Within the data that follows, tally every line containing "action". Provide only the tally.

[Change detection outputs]
------

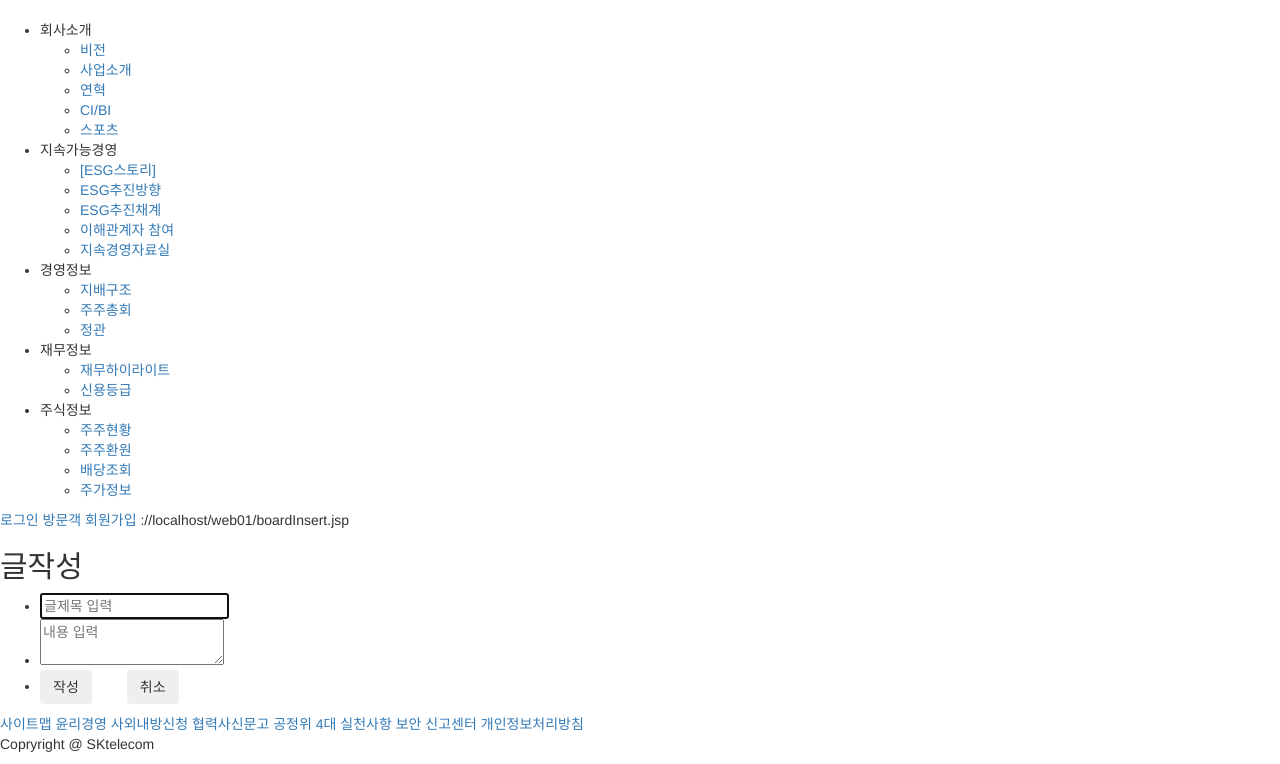
Repository: star-min/jsp_basic
Page: http://localhost/web01/boardInsert.jsp
These files come from the project's save history. The page is drawn as it stood at one moment and after the next save; the edit follows.
The browser window is 1280 px wide. The pictures show the whole page.
The page is served by Tomcat 9.

Above is the page before, as saved 2022-04-29 04:36:19.

### jsp1/web01/src/main/webapp/boardInsert.jsp
<%@ page language="java" contentType="text/html; charset=UTF-8"
    pageEncoding="UTF-8"%>
<!DOCTYPE html>
<html>
<head>
<meta charset="UTF-8">
<title>Insert title here</title>
<script src="https://code.jquery.com/jquery-latest.js"></script>
<link rel="stylesheet" href="https://maxcdn.bootstrapcdn.com/bootstrap/3.3.2/css/bootstrap.min.css">
<!-- 테마 -->
<link rel="stylesheet" href="https://maxcdn.bootstrapcdn.com/bootstrap/3.3.2/css/bootstrap-theme.min.css">
<!-- 자바스크립트 -->
<script src="https://maxcdn.bootstrapcdn.com/bootstrap/3.3.2/js/bootstrap.min.js"></script>
</head>
<body>
<div class="wrap">
<header id="hd">
	<div class="hd_wrap">
		<%@ include file="nav.jsp" %>
	</div>
</header>
<div class="content">
	<h2>글작성</h2>
	<form id="create" name="create" action="boardInsertPro.jsp" method="post">
		<ul>
			<li><input type="text"  id="ctitle" name="ctitle" placeholder="글제목 입력" required autofocus></li>

			<li><textarea id="note" name="note" placeholder="내용 입력" required></textarea></li>
			<li class="btn_board">
				<input type="submit" value="작성" id="submit" class="btn"> &nbsp; &nbsp; &nbsp; &nbsp;
				<input type="reset" value="취소" id="reset" class="btn">
			</li>
		</ul>
	</form>
</div>
<footer id="ft">
	<%@ include file="ft.jsp" %>
</footer>
</div>
</body>
</html>

### jsp1/web01/src/main/webapp/nav.jsp
<%@ page language="java" contentType="text/html; charset=UTF-8"
    pageEncoding="UTF-8"%>
<%@ page import="java.sql.*" %>
<%		// <% = 스크립트릿(scriptlet)
	String[] dp1 = {"회사소개","지속가능경영","경영정보","재무정보","주식정보"};
	String[][] dp2 = {{"비전","사업소개","연혁","CI/BI","스포츠"},
			{"[ESG스토리]","ESG추진방향","ESG추진채계","이해관계자 참여","지속경영자료실"},
			{"지배구조", "주주총회","정관"},
			{"재무하이라이트","신용등급"},
			{"주주현황","주주환원","배당조회","주가정보"}
	};
	String[][] lnk = {{"sub1.jsp#page1","sub1.jsp#page2","sub1.jsp#page3","sub1.jsp#page4","sub1.jsp#page5"},
			{"sub2.jsp#page1","sub2.jsp#page2","sub2.jsp#page3","sub2.jsp#page4","sub2.jsp#page5"},
			{"service1.jsp","service2.jsp","service3.jsp"},
			{"board1.jsp","board2.jsp"},
			{"user1.jsp","user2.jsp","user3.jsp","user3.jsp"}};
%>
<%--    	 <%= 표현식(expression)%>		 --%>
<a class="Logo" herf="index.jsp"><img alt="" src=""></a>
<nav id="gnb">
	<ul>
	<% for(int i=0;i<dp1.length;i++){ %>
		<li>
			<span class="dp1"><%=dp1[i]%></span>
			<ul class="sub">
			<% for(int j=0;j<dp2[i].length;j++){ %>
				<li><a class="dp2" href="<%=lnk[i][j] %>"><%= dp2[i][j] %></a></li>
			<%} %>
			</ul>
		</li>
	<% } %>
	</ul>
</nav>
<p id="tnb">
	<%
		String sid = (String) session.getAttribute("uid");
		String sname = (String) session.getAttribute("name");
		if(sid == null){
	%>
	<a href="login.jsp">로그인</a>
	<a href="">방문객</a>
	<a href="agree.jsp">회원가입</a>
	<%
		} else if(!sid.equals("admin")){
	%>
	<a href="logout.jsp">로그아웃</a>
	<a href="mypage.jsp"><%=sname%></a>
	<a href="board1.jsp">게시판</a>
	<% } else { %>
	<a href="mypage.jsp"><%=sname%></a>
	<a href="board1.jsp">게시판관리</a>
	<a href="memberList.jsp">회원목록</a>
	<a href="">상품관리</a>
	<a href="logout.jsp">로그아웃</a>
	<% } %>
<span id="msg_a"></span>
</p>
<script>
	//주소 입력줄로 받은 msg를 받아 출력하는 부분임
	var url = location.href;  //url입력줄의 메시지를 포함한 주소를 저장
	var pos = url.indexOf("?msg=");
	var msg = url.substr(pos+5); //메시지만 추출
	var msg_a = document.getElementById("msg_a"); //해당 msg_a 아이디 요소 선택
	msg_a.innerHTML = msg;
	//msg_a.innerHTML = decodeURI(msg);
	if(pos>0) {
		if(msg!=""){
			alert(msg);
		}
	}
</script>

### jsp1/web01/src/main/webapp/ft.jsp
<%@ page language="java" contentType="text/html; charset=UTF-8"
    pageEncoding="UTF-8"%>

    <%
    	String[] fnb = {"사이트맵","윤리경영","사외내방신청","협력사신문고","공정위 4대 실천사항","보안 신고센터","개인정보처리방침"};
    	String[] sub = {"페이스북","유튜브","네이버 포스트"};
    	String[] iclass = {"xi-facebook","xi-youtube-play","xi=naver"};
    %>
    <div class="ft_wrap">
    	<nav class="fnb">
    		<% for(int i=0;i<fnb.length;i++){ %>
    			<a href=""><%= fnb[i] %></a>
    		<% } %>

    		<p class="copyright"> Copryright @ SKtelecom </p>
    	</nav>
    </div>

Loaded but not shown: jsp1/web01/src/main/webapp/datatables.min.css (library); jsp1/web01/src/main/webapp/datatables.min.js (library)

After the next save:
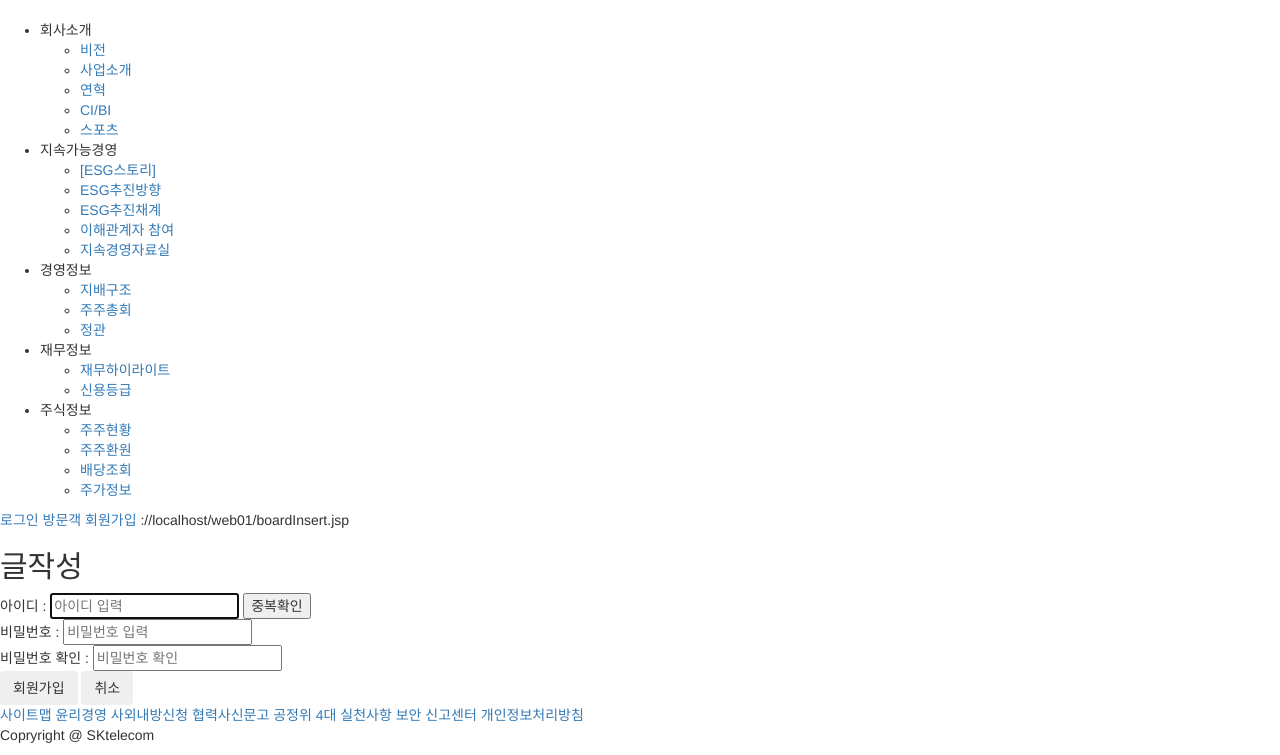
Saved 27 min 38 s later.
--- a/jsp1/web01/src/main/webapp/boardInsert.jsp
+++ b/jsp1/web01/src/main/webapp/boardInsert.jsp
@@ -4,13 +4,15 @@
 <html>
 <head>
 <meta charset="UTF-8">
-<title>Insert title here</title>
+<title>글작성</title>
 <script src="https://code.jquery.com/jquery-latest.js"></script>
 <link rel="stylesheet" href="https://maxcdn.bootstrapcdn.com/bootstrap/3.3.2/css/bootstrap.min.css">
 <!-- 테마 -->
 <link rel="stylesheet" href="https://maxcdn.bootstrapcdn.com/bootstrap/3.3.2/css/bootstrap-theme.min.css">
 <!-- 자바스크립트 -->
 <script src="https://maxcdn.bootstrapcdn.com/bootstrap/3.3.2/js/bootstrap.min.js"></script>
+<link rel="stylesheet" href="datatables.min.css">
+<script src="datatables.min.js"></script>
 </head>
 <body>
 <div class="wrap">
@@ -21,16 +23,42 @@
 </header>
 <div class="content">
 	<h2>글작성</h2>
-	<form id="create" name="create" action="boardInsertPro.jsp" method="post">
-		<ul>
-			<li><input type="text"  id="ctitle" name="ctitle" placeholder="글제목 입력" required autofocus></li>
-
-			<li><textarea id="note" name="note" placeholder="내용 입력" required></textarea></li>
-			<li class="btn_board">
-				<input type="submit" value="작성" id="submit" class="btn"> &nbsp; &nbsp; &nbsp; &nbsp;
-				<input type="reset" value="취소" id="reset" class="btn">
-			</li>
-		</ul>
+	<form id="joinform" name="joinform" action="joinPro.jsp" method="post" >
+		<tbody>
+			<tr>
+				<td>아이디 : </td>
+				<td>
+					<input type="text" id="uid" name="uid" placeholder="아이디 입력" required autofocus >
+					<input type="button" id="popopen" value="중복확인" onclick="idCheck()"><br>
+					<input type="hidden" id="idck" name="idck" value="">
+				</td>
+			</tr>
+			<tr>
+				<td>비밀번호 : </td>
+				<td>
+					<input type="password" class="upw"id="upw" name="upw" placeholder="비밀번호 입력" required><br>
+				</td>
+			</tr>
+			<tr>
+				<td>비밀번호 확인 : </td>
+				<td>
+					<input type="password" id="upw2" name="upw2" placeholder="비밀번호 확인" required><br>
+				</td>
+			</tr>
+			<tr>
+				<td>
+					<input type="submit" value="회원가입" id="submit" class="btn">
+				</td>
+				<td>
+					<input type="reset" value="취소" id="reset" class="btn">
+				</td>
+			</tr>
+		</tbody>
+		<script>
+		function idCheck() {
+			window.open("pop.jsp", "idwin", "width=400, height=300");
+		}
+		</script>
 	</form>
 </div>
 <footer id="ft">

------

» Reply to the task
3